ASSIGNMENT:
Scan the listing for the word "shown", and copy out each line where it is found.

SOURCE RECORDS:
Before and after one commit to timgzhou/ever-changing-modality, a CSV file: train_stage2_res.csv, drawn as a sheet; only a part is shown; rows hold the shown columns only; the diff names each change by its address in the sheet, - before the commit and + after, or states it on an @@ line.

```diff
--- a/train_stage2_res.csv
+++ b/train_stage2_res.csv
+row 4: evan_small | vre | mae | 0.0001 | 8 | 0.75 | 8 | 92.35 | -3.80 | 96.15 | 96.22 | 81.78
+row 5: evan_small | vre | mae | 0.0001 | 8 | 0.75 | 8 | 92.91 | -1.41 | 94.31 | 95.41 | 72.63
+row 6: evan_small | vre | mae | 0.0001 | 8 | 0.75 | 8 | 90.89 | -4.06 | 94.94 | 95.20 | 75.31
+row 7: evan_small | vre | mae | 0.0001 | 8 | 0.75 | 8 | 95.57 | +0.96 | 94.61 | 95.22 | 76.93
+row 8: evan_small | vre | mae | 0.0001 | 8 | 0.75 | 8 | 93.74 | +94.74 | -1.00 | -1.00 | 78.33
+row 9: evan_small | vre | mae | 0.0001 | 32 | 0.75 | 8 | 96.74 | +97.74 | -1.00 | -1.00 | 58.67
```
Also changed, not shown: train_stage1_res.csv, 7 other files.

EXERCISE OUTPUT:
Before and after one commit to timgzhou/ever-changing-modality, a CSV file: train_stage2_res.csv, drawn as a sheet; only a part is shown; rows hold the shown columns only; the diff names each change by its address in the sheet, - before the commit and + after, or states it on an @@ line.
Also changed, not shown: train_stage1_res.csv, 7 other files.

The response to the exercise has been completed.